3. G. Häusler and M.W. Lindner, ““Coherence radar” and “spectral radar”-new tools for dermatological diagnosis,” J. Biomed. Opt. 3, 21–31 (1998). [CrossRef]
4. N. Nassif, B. Cense, B. H. Park, S. H. Yun, T. C. Chen, B. E. Bouma, G. J. Tearney, and J. F. de Boer, “In vivo human retinal imaging by ultrahigh-speed spectral domain optical coherence tomography, ” Opt. Lett. 29, 480–482 (2004). [CrossRef] [PubMed]
5. S. H. Yun, G. J. Tearney, J. F. de Boer, N. Iftimia, and B. E. Bouma, “High-speed optical frequency-domain imaging, ” Opt. Express 11, 2953–2963 (2003), http://www.opticsexpress.org/abstract.cfm?URI=OPEX-11-22-2953. [CrossRef] [PubMed]
6. R. A. Leitgeb, C. K. Hitzenberger, and A. F. Fercher, “Performance of fourier domain vs. time domain optical coherence tomography, ” Opt. Express 11, 889–894 (2003), http://www.opticsexpress.org/abstract.cfm?URI=OPEX-11-8-889. [CrossRef] [PubMed]
7. A. Zuluaga and R. Richards-Kortum, “Spatially resolved spectral interferometry for determination of subsurface structure,” Opt. Lett. 24, 519–521 (1999). [CrossRef]
8. T. Endo, Y. Y. Yasuno, S. Makita, M. Itoh, and T. Yatagai, “Profilometry with line-field Fourier-domain interferometry, ” Opt. Express 13, 695–701 (2005), http://www.opticsinfobase.org/abstract.cfm?URI=oe-13-3-695 [CrossRef] [PubMed]
9. B. Grajciar, M. Pircher, A. Fercher, and R. Leitgeb, “Parallel Fourier domain optical coherence tomography for in vivo measurement of the human eye, ” Opt. Express 13, 1131–1137 (2005), http://www.opticsinfobase.org/abstract.cfm?URI=oe-13-4-1131. [CrossRef] [PubMed]
10. Y. Yasuno, T. Endo, S. Makita, G. Aoki, M. Itoh, and T. Yatagai, “Three-dimensional line-field Fourier domain optical coherence tomography for in vivo dermatological investigation,” J. Biomed. Opt. 11, 014014–014020 (2006). [CrossRef] [PubMed]

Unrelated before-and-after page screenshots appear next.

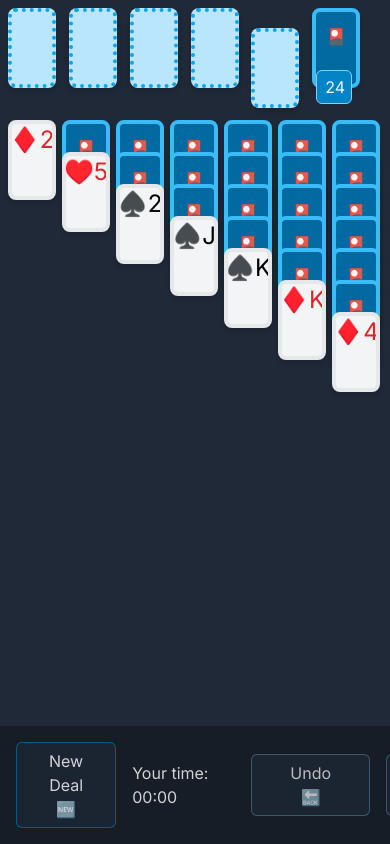
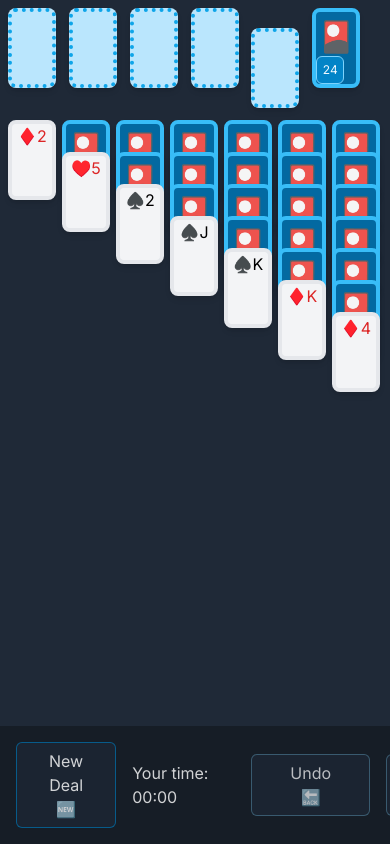
Before and after one commit to hasToggle/solitaire-srsly, a Next.js app: page / in a window 390 px wide. Shown: the top 844 px of the page. Built offline with nearby package versions, Linux system fonts and the light colour scheme.

Commit message:
add responsive layout v2

```diff
--- a/app/foundation.tsx
+++ b/app/foundation.tsx
@@ -12,7 +12,7 @@ export default function Foundation() {
       {foundationCards.map((cardStack, cardIndex) => (
         <Card
           key={cardIndex}
-          className={"text-4xl"}
+          className={"text-xl md:text-2xl lg:text-4xl"}
           card={cardStack[cardStack.length - 1]}
           onClick={() =>
             handleSelection(cardIndex, Math.max(0, cardStack.length - 1))
--- a/app/layout.tsx
+++ b/app/layout.tsx
@@ -17,7 +17,7 @@ export default function RootLayout({
 }>) {
   return (
     <html lang="en">
-      <body className={`${inter.className} bg-gray-800`}>
+      <body className={`${inter.className} relative bg-gray-800`}>
         <GameStateProvider>{children}</GameStateProvider>
       </body>
     </html>
--- a/app/page.tsx
+++ b/app/page.tsx
@@ -5,7 +5,7 @@ import Footer from "./footer";
 
 export default function Home() {
   return (
-    <div className="relative min-h-screen">
+    <div className="min-h-screen sm:pt-10">
       <main className="grid-cols-13 container mx-auto grid gap-1 p-2">
         <Foundation />
         <Stock />
--- a/app/stock.tsx
+++ b/app/stock.tsx
@@ -18,7 +18,7 @@ export default function Stock() {
       <div className="mt-5">
         {leftStack.length ? (
           <Card
-            className={"text-4xl"}
+            className={"text-xl md:text-2xl lg:text-4xl"}
             card={leftStack[leftStack.length - 1]}
             onClick={handleSelection}
             onDoubleClick={handleSendToFoundation}
@@ -29,7 +29,7 @@ export default function Stock() {
       </div>
       <div className="relative">
         <Card card={rightStack[0]} onClick={handleDrawCard} />
-        <span className="absolute bottom-1 left-1 w-9 rounded-md border border-sky-300 bg-sky-600 px-2 py-1 text-center text-sky-50">
+        <span className="absolute bottom-6 left-1 flex h-7 w-7 items-center justify-center rounded-md border border-sky-300 bg-sky-600 text-center text-xs text-sky-50 sm:text-sm md:h-9 md:w-9">
           {rightStack.length}
         </span>
       </div>
--- a/app/tableau.tsx
+++ b/app/tableau.tsx
@@ -20,7 +20,7 @@ export default function Tableau() {
             <Card
               key={cardIndex}
               card={card}
-              className={"items-baseline text-2xl"}
+              className={"items-baseline text-base sm:text-lg md:text-xl"}
               onClick={() => handleSelection(stackIndex, cardIndex)}
               onDoubleClick={() =>
                 handleSendToFoundation(stackIndex, cardIndex)
--- a/components/card.tsx
+++ b/components/card.tsx
@@ -55,7 +55,9 @@ export function CardBack(props: React.HTMLProps<HTMLParagraphElement>) {
       className="my-auto flex h-20 w-12 select-none items-center justify-center overflow-hidden rounded-lg border-4 border-sky-400 bg-sky-700 pb-6 shadow-md sm:h-24 sm:w-16 md:h-32 md:w-20 lg:h-40 lg:w-24 xl:h-56 xl:w-36"
       {...props}
     >
-      <span className="md:text-5xl lg:text-7xl xl:text-9xl">🎴</span>
+      <span className="text-3xl sm:text-5xl md:text-6xl lg:text-8xl xl:text-9xl">
+        🎴
+      </span>
     </p>
   );
 }
```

11. M. Wojtkowski, A. Kowalczyk, R. Leitgeb, and A. F. Fercher, “Full range complex spectral optical coherence tomography technique in eye imaging, ” Opt. Lett. 27, 1415–1417 (2002). [CrossRef]

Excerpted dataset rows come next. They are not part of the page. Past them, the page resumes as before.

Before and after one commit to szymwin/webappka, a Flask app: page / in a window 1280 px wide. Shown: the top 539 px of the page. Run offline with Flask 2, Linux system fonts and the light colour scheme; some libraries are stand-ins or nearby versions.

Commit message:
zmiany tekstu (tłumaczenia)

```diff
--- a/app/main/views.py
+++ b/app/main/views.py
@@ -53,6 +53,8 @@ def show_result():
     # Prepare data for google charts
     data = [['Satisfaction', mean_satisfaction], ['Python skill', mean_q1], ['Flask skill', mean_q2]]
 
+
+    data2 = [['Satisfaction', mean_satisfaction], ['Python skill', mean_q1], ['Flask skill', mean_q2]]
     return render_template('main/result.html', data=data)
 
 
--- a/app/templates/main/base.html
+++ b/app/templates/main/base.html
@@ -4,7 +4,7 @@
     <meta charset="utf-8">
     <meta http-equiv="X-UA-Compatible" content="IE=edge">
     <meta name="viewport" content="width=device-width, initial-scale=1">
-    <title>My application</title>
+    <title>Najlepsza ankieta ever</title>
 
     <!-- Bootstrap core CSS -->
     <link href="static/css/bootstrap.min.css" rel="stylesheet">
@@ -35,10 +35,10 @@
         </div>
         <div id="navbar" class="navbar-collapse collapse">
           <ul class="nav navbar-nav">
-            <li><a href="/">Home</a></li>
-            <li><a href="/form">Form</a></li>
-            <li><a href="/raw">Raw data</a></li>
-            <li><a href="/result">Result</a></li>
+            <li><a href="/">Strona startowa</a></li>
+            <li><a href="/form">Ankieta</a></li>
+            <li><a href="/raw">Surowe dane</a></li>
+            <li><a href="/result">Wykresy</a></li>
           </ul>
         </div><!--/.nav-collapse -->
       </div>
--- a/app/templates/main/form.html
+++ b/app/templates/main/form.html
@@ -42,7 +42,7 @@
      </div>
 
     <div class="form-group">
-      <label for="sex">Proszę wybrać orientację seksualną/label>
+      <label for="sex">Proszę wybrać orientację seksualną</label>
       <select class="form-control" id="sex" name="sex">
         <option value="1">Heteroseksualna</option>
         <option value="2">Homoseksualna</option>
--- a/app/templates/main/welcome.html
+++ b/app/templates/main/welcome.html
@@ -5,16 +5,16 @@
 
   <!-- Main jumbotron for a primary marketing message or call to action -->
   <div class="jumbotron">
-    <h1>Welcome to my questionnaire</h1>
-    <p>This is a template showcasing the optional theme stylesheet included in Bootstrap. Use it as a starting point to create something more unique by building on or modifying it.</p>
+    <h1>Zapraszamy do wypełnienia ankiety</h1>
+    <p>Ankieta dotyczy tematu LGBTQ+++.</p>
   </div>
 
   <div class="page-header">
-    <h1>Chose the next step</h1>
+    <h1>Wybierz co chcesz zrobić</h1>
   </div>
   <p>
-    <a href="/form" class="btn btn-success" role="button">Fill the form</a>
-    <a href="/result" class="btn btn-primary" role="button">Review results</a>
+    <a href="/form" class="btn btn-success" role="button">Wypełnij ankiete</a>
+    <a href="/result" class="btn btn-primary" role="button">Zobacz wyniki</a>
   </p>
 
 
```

12. R. A. Leitgeb, C. K. Hitzenberger, A. F. Fercher, and T. Bajraszewski, “Phase-shifting algorithm to achieve high-speed long-depth-range probing by frequency-domain optical coherence tomography,” Opt. Lett. 28, 2201–2203 (2003). [CrossRef] [PubMed]
13. M. Lebec, L. Blanchot, H. Saint-jalmes, E. Beaurepaire, and A. C. Boccara, “Full-field optical coherence microscopy, ” Opt. Lett. 23, 244–246 (1998). [CrossRef]

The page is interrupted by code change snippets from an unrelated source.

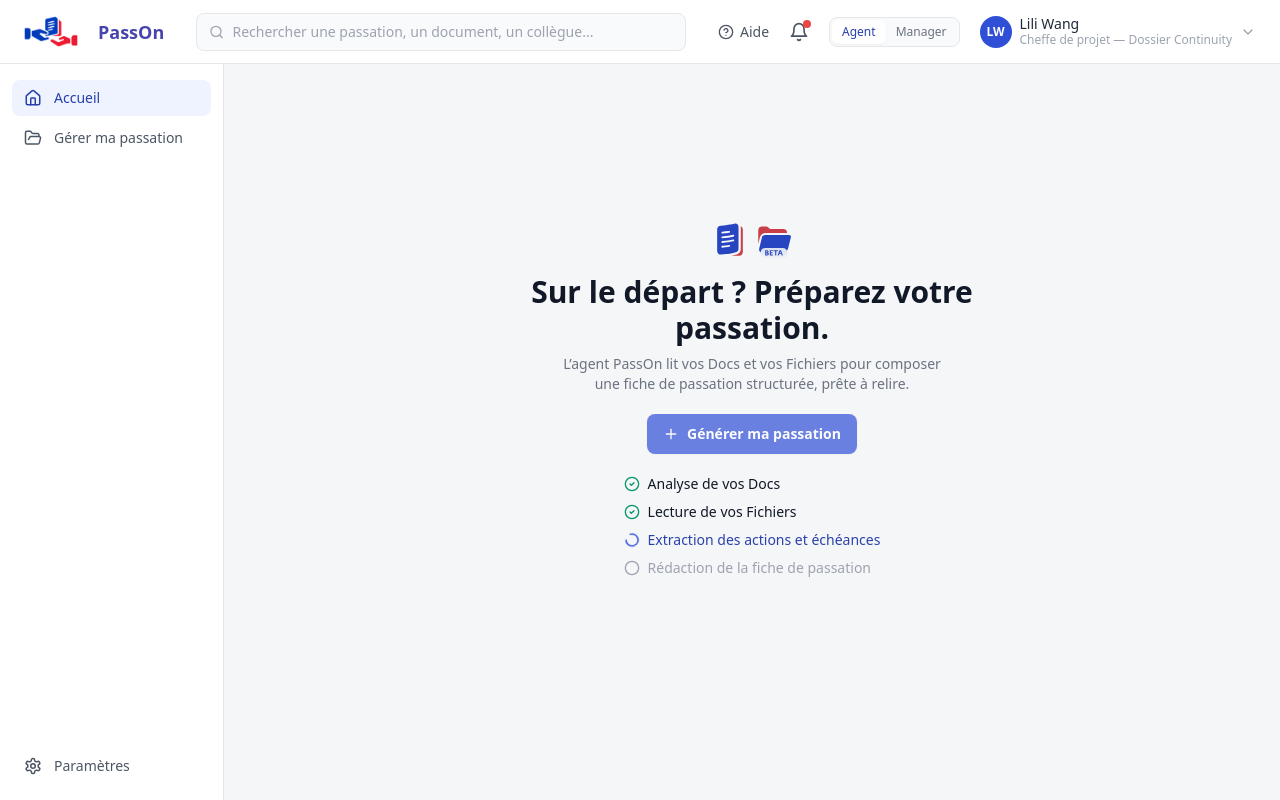
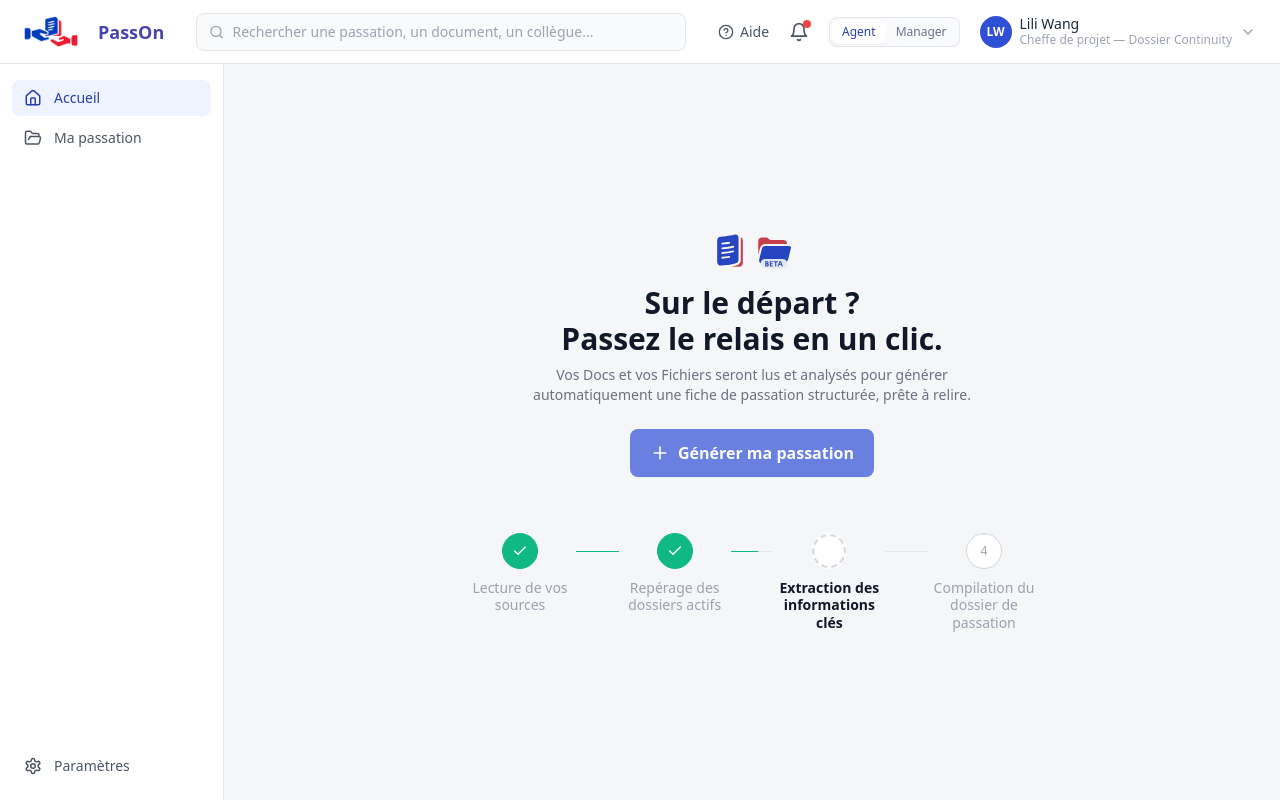
Before and after one commit to liliane0128/PassOn_Dinum, a Next.js app in the folder src/passon-frontend/: page / in a window 1280 px wide. Both pictures are taken after a click on the button "Générer ma passation". Built offline with nearby package versions, Linux system fonts and the light colour scheme.

Commit message:
front polish

```diff
--- a/src/passon-frontend/app/gerer-ma-passation/page.tsx
+++ b/src/passon-frontend/app/gerer-ma-passation/page.tsx
@@ -20,10 +20,10 @@ const FIRST_STEP_DURATION_MS = 1300;
 const SECOND_STEP_DURATION_MS = 900;
 const GENERATION_DELAY_MS = FIRST_STEP_DURATION_MS + SECOND_STEP_DURATION_MS;
 
-// Matches the homepage's fade-out duration (see app/page.tsx's
+// Matches the homepage's fade/scale-out duration (see app/page.tsx's
 // PAGE_TRANSITION_MS), so arriving here (from that page, faded out) fades
 // back in at the same pace rather than a hard cut.
-const PAGE_TRANSITION_MS = 250;
+const PAGE_TRANSITION_MS = 280;
 
 export default function GererMaPassationPage() {
   // Set by the homepage once its own checklist has already played out the
@@ -66,8 +66,8 @@ export default function GererMaPassationPage() {
 
         <main className="flex flex-1 flex-col overflow-hidden bg-[#f5f6f8] px-8 py-8">
           <div
-            className={`mx-auto flex w-full max-w-5xl min-h-0 flex-1 flex-col transition-opacity ease-out ${
-              visible ? "opacity-100" : "opacity-0"
+            className={`mx-auto flex w-full max-w-5xl min-h-0 flex-1 flex-col transition-all ease-out ${
+              visible ? "scale-100 opacity-100" : "scale-[0.97] opacity-0"
             }`}
             style={{ transitionDuration: `${PAGE_TRANSITION_MS}ms` }}
           >
--- a/src/passon-frontend/app/globals.css
+++ b/src/passon-frontend/app/globals.css
@@ -14,3 +14,47 @@ body {
 * {
   box-sizing: border-box;
 }
+
+/* Homepage generation-progress steps (app/page.tsx). Each animation is
+   triggered once, the first time its class is applied to an
+   already-mounted node -- not by remounting/keying -- so it plays exactly
+   once per run. linear timing on the line ties its motion to real elapsed
+   time (it *is* a timer), while the checkmark's pop uses a slight spring
+   overshoot so the state change reads as alive rather than a plain snap. */
+@keyframes step-line-fill {
+  from {
+    transform: scaleX(0);
+  }
+  to {
+    transform: scaleX(1);
+  }
+}
+
+@keyframes step-check-pop {
+  0% {
+    transform: scale(0.4);
+    opacity: 0;
+  }
+  65% {
+    transform: scale(1.15);
+    opacity: 1;
+  }
+  100% {
+    transform: scale(1);
+    opacity: 1;
+  }
+}
+
+.step-line-fill {
+  animation-name: step-line-fill;
+  animation-timing-function: linear;
+  animation-fill-mode: forwards;
+  transform-origin: left;
+}
+
+.step-check-pop {
+  animation-name: step-check-pop;
+  animation-duration: 220ms;
+  animation-timing-function: cubic-bezier(0.34, 1.56, 0.64, 1);
+  animation-fill-mode: forwards;
+}
--- a/src/passon-frontend/app/page.tsx
+++ b/src/passon-frontend/app/page.tsx
@@ -1,7 +1,7 @@
 "use client";
 
-import { useEffect, useState } from "react";
-import { CheckCircle2, Circle, Loader2, Plus } from "lucide-react";
+import { Fragment, useEffect, useState } from "react";
+import { Check, Plus } from "lucide-react";
 import { useRouter } from "next/navigation";
 import { Header } from "@/components/Header";
 import { Sidebar } from "@/components/Sidebar";
@@ -9,22 +9,104 @@ import { Sidebar } from "@/components/Sidebar";
 type GenerationState = "idle" | "generating";
 
 // The 4 steps and ~4.4s total the loading page used to show on its own,
-// now played out here as a checklist before navigating to the result --
+// now played out here as a progress bar before navigating to the result --
 // see gerer-ma-passation/page.tsx's "prewarmed" param, which skips its own
 // loading state so the wait doesn't happen a second time over there.
 const STEPS = [
-  "Analyse de vos Docs",
-  "Lecture de vos Fichiers",
-  "Extraction des actions et échéances",
-  "Rédaction de la fiche de passation",
+  "Lecture de vos sources",
+  "Repérage des dossiers actifs",
+  "Extraction des informations clés",
+  "Compilation du dossier de passation",
 ];
 const STEP_DURATION_MS = 1100;
 
-// How long the fade-out plays before the actual navigation fires -- the
-// matching fade-in on the other side (gerer-ma-passation/page.tsx) uses the
-// same duration, so the cut from one to the other happens at the same dark
-// (fully faded) point on both ends instead of a hard jump.
-const PAGE_TRANSITION_MS = 250;
+// How long the fade/scale-out plays before the actual navigation fires --
+// the matching entrance on the other side (gerer-ma-passation/page.tsx)
+// uses the same duration, so the cut from one to the other happens at the
+// same (fully faded) point on both ends instead of a hard jump.
+const PAGE_TRANSITION_MS = 280;
+
+function StepDot({
+  index,
+  label,
+  isActive,
+  isDone,
+  visible,
+}: {
+  index: number;
+  label: string;
+  isActive: boolean;
+  isDone: boolean;
+  visible: boolean;
+}) {
+  return (
+    <div
+      style={{ transitionDelay: visible ? `${index * 120}ms` : "0ms" }}
+      className={`flex w-[112px] shrink-0 flex-col items-center gap-2.5 text-center transition-all duration-500 ease-out ${
+        visible ? "translate-y-0 opacity-100" : "-translate-y-1 opacity-0"
+      }`}
+    >
+      <span
+        className={`relative flex h-9 w-9 shrink-0 items-center justify-center rounded-full border transition-colors duration-300 ease-out ${
+          isDone
+            ? "border-emerald-500 bg-emerald-500"
+            : isActive
+              ? "border-transparent bg-white"
+              : "border-gray-300 bg-white"
+        }`}
+      >
+        {/* Pending: a faint step number, present until this step is reached. */}
+        <span
+          className={`absolute text-xs font-medium text-gray-400 transition-all duration-200 ease-out ${
+            isActive || isDone ? "scale-50 opacity-0" : "scale-100 opacity-100"
+          }`}
+        >
+          {index + 1}
+        </span>
+
+        {/* Active: a hollow dashed ring that spins, rather than a filled
+            circle -- reads as a classic, unobtrusive loading spinner. A
+            slowed-down spin (default animate-spin is 1s/turn, too frantic
+            for a ring that's supposed to read as calm background progress). */}
+        <span
+          style={{ animationDuration: "2.2s" }}
+          className={`absolute inset-0 rounded-full border-2 border-dashed border-gray-300 transition-opacity duration-200 ease-out ${
+            isActive ? "animate-spin opacity-100" : "opacity-0"
+          }`}
+        />
+
+        {/* Done: a checkmark that pops in with a slight spring overshoot,
+            rather than just cross-fading in flatly. */}
+        <Check
+          className={`absolute h-4 w-4 text-white ${isDone ? "step-check-pop" : "scale-0 opacity-0"}`}
+        />
+      </span>
+
+      <span
+        className={`text-sm leading-tight transition-colors duration-300 ease-out ${
+          isActive ? "font-semibold text-gray-900" : "text-gray-400"
+        }`}
+      >
+        {label}
+      </span>
+    </div>
+  );
+}
+
+function StepLine({ filled, visible }: { filled: boolean; visible: boolean }) {
+  return (
+    <div
+      className={`mt-[18px] h-px flex-1 self-start overflow-hidden bg-gray-200 transition-opacity duration-300 ease-out ${
+        visible ? "opacity-100" : "opacity-0"
+      }`}
+    >
+      <div
+        className={`h-full w-full bg-emerald-500 ${filled ? "step-line-fill" : "scale-x-0"}`}
+        style={filled ? { animationDuration: `${STEP_DURATION_MS}ms` } : undefined}
+      />
+    </div>
+  );
+}
 
 export default function HomePage() {
   const router = useRouter();
@@ -62,14 +144,9 @@ export default function HomePage() {
         <Sidebar />
 
         <main className="flex-1 overflow-y-auto bg-[#f5f6f8]">
-          {/* pb-16 (rather than plain centering) so the taller block --
-              checklist included -- still centers as a whole a bit above
-              dead-center, not pushed down by its own added height. Fades
-              out just before navigating to gerer-ma-passation (see
-              `leaving`), which fades in the same way on arrival. */}
           <div
-            className={`flex h-full flex-col items-center justify-center px-8 pb-16 text-center transition-opacity ease-out ${
-              leaving ? "opacity-0" : "opacity-100"
+            className={`flex h-full flex-col items-center justify-center px-8 text-center transition-all ease-[cubic-bezier(0.4,0,1,1)] ${
+              leaving ? "scale-[0.97] opacity-0" : "scale-100 opacity-100"
             }`}
             style={{ transitionDuration: `${PAGE_TRANSITION_MS}ms` }}
           >
@@ -83,63 +160,64 @@ export default function HomePage() {
             </div>
 
             <h1 className="mt-4 max-w-md text-3xl font-bold text-gray-900">
-              Sur le départ&nbsp;? Préparez votre passation.
+              Sur le départ&nbsp;?
+              <br />
+              Passez le relais en un clic.
             </h1>
-            <p className="mt-2 max-w-sm text-sm text-gray-500">
-              L&rsquo;agent PassOn lit vos Docs et vos Fichiers pour composer
-              une fiche de passation structurée, prête à relire.
+            <p className="mt-2 max-w-lg text-sm text-gray-500">
+              Vos Docs et vos Fichiers seront lus et analysés pour générer
+              automatiquement une fiche de passation structurée, prête à
+              relire.
             </p>
 
             <button
               type="button"
               onClick={() => setState("generating")}
               disabled={state === "generating"}
-              className="mt-5 flex items-center gap-2 rounded-lg bg-brand-600 px-4 py-2.5 text-sm font-semibold text-white shadow-card transition-colors hover:bg-brand-700 disabled:cursor-not-allowed disabled:opacity-70"
+              className="mt-6 flex items-center gap-2 rounded-lg bg-brand-600 px-5 py-3 text-base font-semibold text-white shadow-card transition-colors hover:bg-brand-700 disabled:cursor-not-allowed disabled:opacity-70"
             >
-              <Plus className="h-4 w-4" />
+              <Plus className="h-5 w-5" />
               Générer ma passation
             </button>
 
-            {/* Space for the checklist is reserved even at rest (no
+            {/* Space for the progress bar is reserved even at rest (no
                 conditional render), just invisible -- so revealing it
-                doesn't grow the block and shift the rest of the page. Each
-                line fades/slides in on its own, a beat after the previous
-                one (transitionDelay below), for a soft cascade rather than
-                all four appearing at once. */}
-            <ul className="mt-5 flex flex-col gap-2" aria-hidden={state !== "generating"}>
+                doesn't grow the block and shift the rest of the page.
+
+                The dots and the lines between them are siblings in one
+                flat row (not lines nested inside each dot's own wrapper),
+                so every dot lines up on an even grid and every gap is the
+                same width -- nesting them per-dot was what made the first
+                dot and its neighbours drift out of alignment before.
+
+                Each line segment fills in sync with the dot right before
+                it, over that step's own duration, so progress reads as one
+                continuous wave moving left to right rather than the line
+                snapping green only once its dot is already done. */}
+            <div
+              className="mt-14 flex w-full max-w-xl items-start"
+              aria-hidden={state !== "generating"}
+            >
               {STEPS.map((label, index) => {
                 const isDone = state === "generating" && index < completedCount;
                 const isActive = state === "generating" && index === completedCount;
+                const lineFilled = state === "generating" && index <= completedCount;
+                const visible = state === "generating";
+
                 return (
-                  <li
-                    key={label}
-                    style={{
-                      transitionDelay: state === "generating" ? `${index * 150}ms` : "0ms",
-                    }}
-                    className={`flex items-center gap-2 text-left text-sm transition-all duration-500 ease-out ${
-                      state === "generating"
-                        ? "translate-y-0 opacity-100"
-                        : "-translate-y-1 opacity-0"
-                    } ${
-                      isDone
-                        ? "text-gray-900"
-                        : isActive
-                          ? "text-brand-700"
-                          : "text-gray-400"
-                    }`}
-                  >
-                    {isDone ? (
-                      <CheckCircle2 className="h-4 w-4 shrink-0 text-emerald-600" />
-                    ) : isActive ? (
-                      <Loader2 className="h-4 w-4 shrink-0 animate-spin text-brand-600" />
-                    ) : (
-                      <Circle className="h-4 w-4 shrink-0" />
-                    )}
-                    {label}
-                  </li>
+                  <Fragment key={label}>
+                    {index > 0 && <StepLine filled={lineFilled} visible={visible} />}
+                    <StepDot
+                      index={index}
+                      label={label}
+                      isActive={isActive}
+                      isDone={isDone}
+                      visible={visible}
+                    />
+                  </Fragment>
                 );
               })}
-            </ul>
+            </div>
           </div>
         </main>
       </div>
--- a/src/passon-frontend/components/Sidebar.tsx
+++ b/src/passon-frontend/components/Sidebar.tsx
@@ -12,12 +12,18 @@ export function Sidebar() {
 
   const navItems = [
     { id: "accueil", label: "Accueil", icon: Home, href: "/" },
-    { id: "equipe", label: "Mon équipe", icon: Users, href: "/equipe", managerOnly: true },
     {
-      id: "mes-passations",
-      label: role === "manager" ? "Passations équipe" : "Gérer ma passation",
+      id: "ma-passation",
+      label: "Ma passation",
       icon: FolderOpen,
       href: "/gerer-ma-passation",
+    },
+    {
+      id: "equipe",
+      label: "Mon équipe",
+      icon: Users,
+      href: "/equipe",
+      managerOnly: true,
     },
   ];
 
```
Also changed, not shown: 1 other file (tests, documents, lock files or other folders).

15. K. Grieve, A. Dubois, M. Simonutti, M. Paques, J. Sahel, J. Le Gargasson, and C. Boccara, “In vivo anterior segment imaging in the rat eye with high speed white light full-field optical coherence tomography, ” Opt. Express 13, 6286–6295 (2005), http://www.opticsinfobase.org/abstract.cfm?URI=oe-13-16-6286. [CrossRef] [PubMed]
16. A. Dubois, G. Moneron, and C. Boccara, “Thermal-light full-field optical coherence tomography in the 1.2 μm wavelength region,” Opt. Commun. , 266, 738–743 (2006). [CrossRef]
17. B. Karamata, P. Lambelet, M. Laubscher, R. P. Salathé, and T. Lasser, “Spatially incoherent illumination as a mechanism for cross-talk suppression in wide-field optical coherence tomography,” Opt. Lett. 29, 736–738 (2004) [CrossRef] [PubMed]
18. I. Zeylikovich, A. Gilerson, and R. R. Alfano, “Nonmechanical grating-generated scanning coherence microscopy,” Opt. Lett. 23, 1797–1799 (1998). [CrossRef]
19. Y. Watanabe, K. Yamada, and M. Sato, “In vivo nonmechanical scanning grating-generated optical coherence tomography using an InGaAs digital camera,” Opt. Commu. 261, 376–380 (2006). [CrossRef]
20. Y. Watanabe, K. Yamada, and M. Sato, “Three-dimensional imaging by ultrahigh-speed axial-lateral parallel time domain optical coherence tomography,” Opt. Express 14, 5201–5209 (2006) http://www.opticsinfobase.org/abstract.cfm?URI=oe-14-12-5201 [CrossRef] [PubMed]